Lambda accepts code deployment packages in the form of a ZIP archive, so you’ll need to package your code and its dependencies as a ZIP file archive, then upload it to Lambda.
After uploading your ZIP archive, you can then execute the created Lambda function. For more information on deploying Lambda functions, take a look at the documentation.
Taking the Next Steps with Symbl.ai
One of the common use cases for integrating AWS Lambda with Google Cloud APIs is making use of Google’s Speech to Text APIs, which allow you to convert audio samples to text. Google Cloud offers a powerful speech-to-text service that supports speech adaptation and domain-specific models to help you process all kinds of speech samples. You can pair this up with AWS Lambda to create complex workflows and triggers, and to automate tasks such as transcription, closed captioning, and more.
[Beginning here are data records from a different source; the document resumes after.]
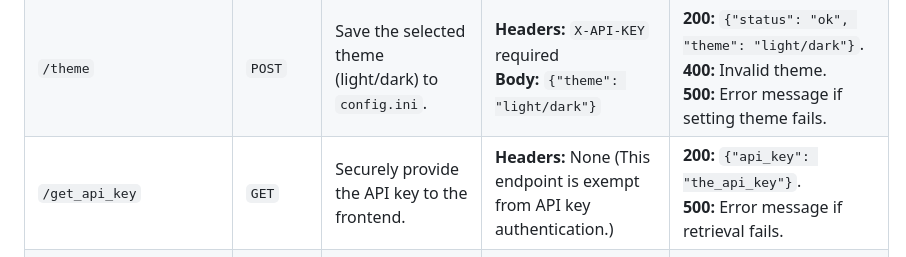
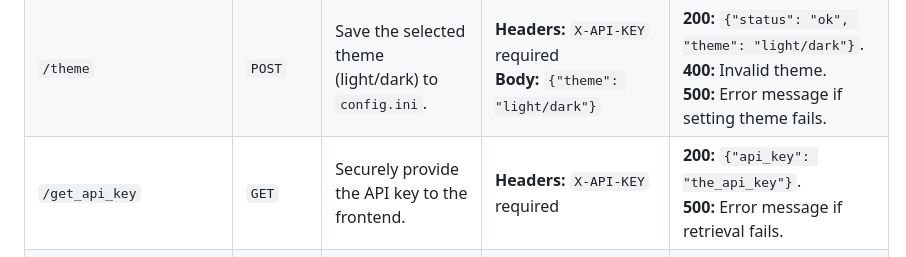
Before and after one commit to mintcreg/pantry_tracker, a Markdown page: README.md, the part around the change. GitHub-like rendering.

```diff
--- a/README.md
+++ b/README.md
@@ -111,7 +111,7 @@ The ability to save a copy of the database and restore an existing database
 | `/delete_database`          | `DELETE`   | Delete the database and reinitialize it, creating a backup beforehand.                           | **Headers:** `X-API-KEY` required                                                                                                                                             | **200:** `{"status": "ok", "message": "Database deleted and reinitialized."}` or `{"status": "ok", "message": "Database already deleted."}` <br> **429:** `{"status": "error", "message": "Delete operation is already in progress."}` <br> **500:** `{"status": "error", "message": "Failed to delete and reinitialize the database."}` |
 | `/theme`                    | `GET`      | Return the current theme from `config.ini`.                                                        | **Headers:** `X-API-KEY` required                                                                                                                                             | **200:** `{"theme": "light"}` or `{"theme": "dark"}`. <br> **500:** Error message if retrieval fails.                                                                                                                                                                      |
 | `/theme`                    | `POST`     | Save the selected theme (light/dark) to `config.ini`.                                            | **Headers:** `X-API-KEY` required <br> **Body:** `{"theme": "light/dark"}`                                                                                                   | **200:** `{"status": "ok", "theme": "light/dark"}`. <br> **400:** Invalid theme. <br> **500:** Error message if setting theme fails.                                                                                                                                        |
-| `/get_api_key`              | `GET`      | Securely provide the API key to the frontend.                                                     | **Headers:** None (This endpoint is exempt from API key authentication.)                                                                                                       | **200:** `{"api_key": "the_api_key"}`. <br> **500:** Error message if retrieval fails.                                                                                                                                                                                       |
+| `/get_api_key`              | `GET`      | Securely provide the API key to the frontend.                                                     | **Headers:** `X-API-KEY` required                                                                                                     | **200:** `{"api_key": "the_api_key"}`. <br> **500:** Error message if retrieval fails.                                                                                                                                                                                       |
 | `/regenerate_api_key`       | `POST`     | Regenerate the API key. **⚠️ Warning:** This route is insecure and will be secured in production. | **Headers:** None (This endpoint is exempt from API key authentication.)                                                                                                       | **200:** `{"status": "ok", "api_key": "new_api_key"}`. <br> **500:** Error message if regeneration fails.                                                                                                                                                                   |
 
 
```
If you’d like to avoid the hassle of integrating Google Cloud APIs with AWS Lambda, though, you might be better off skipping all these complex integrations and using Symbl.ai.
Symbl.ai’s Asynchronous Text API can help you analyze conversational data to generate transcripts or summaries, identify topics, and assess customer sentiment. It can also identify questions that were asked and items that need to be followed up on.
Symbl.ai uses a straightforward RESTful API, and you can be up and running within a matter of minutes—without having to worry about complex code or integrations.
In this article, you’ve looked at the benefits offered by the combination of AWS Lambda and the capabilities of Google Cloud APIs. You’ve also read about how to harness the mature deployment and cloud storage from AWS Lambda and the robust machine learning toolkit from Google’s Machine Learning API, and considered some of the difficulties you might encounter when doing so.
Finally, you examined how you can derive more value from the information that you acquire on these platforms, and how Symbl.ai can help. Symbl.ai is a conversational intelligence platform that enables you to achieve contextual understanding of human conversations. It offers both real-time and asynchronous processing of text, video, and audio data, allowing you to automate not just transcripts and real-time captioning, but also to derive insights such as customer sentiment, topics that were discussed, follow-up actions, and questions that were asked, helping you to better understand your customers and make business decisions that positively affect them.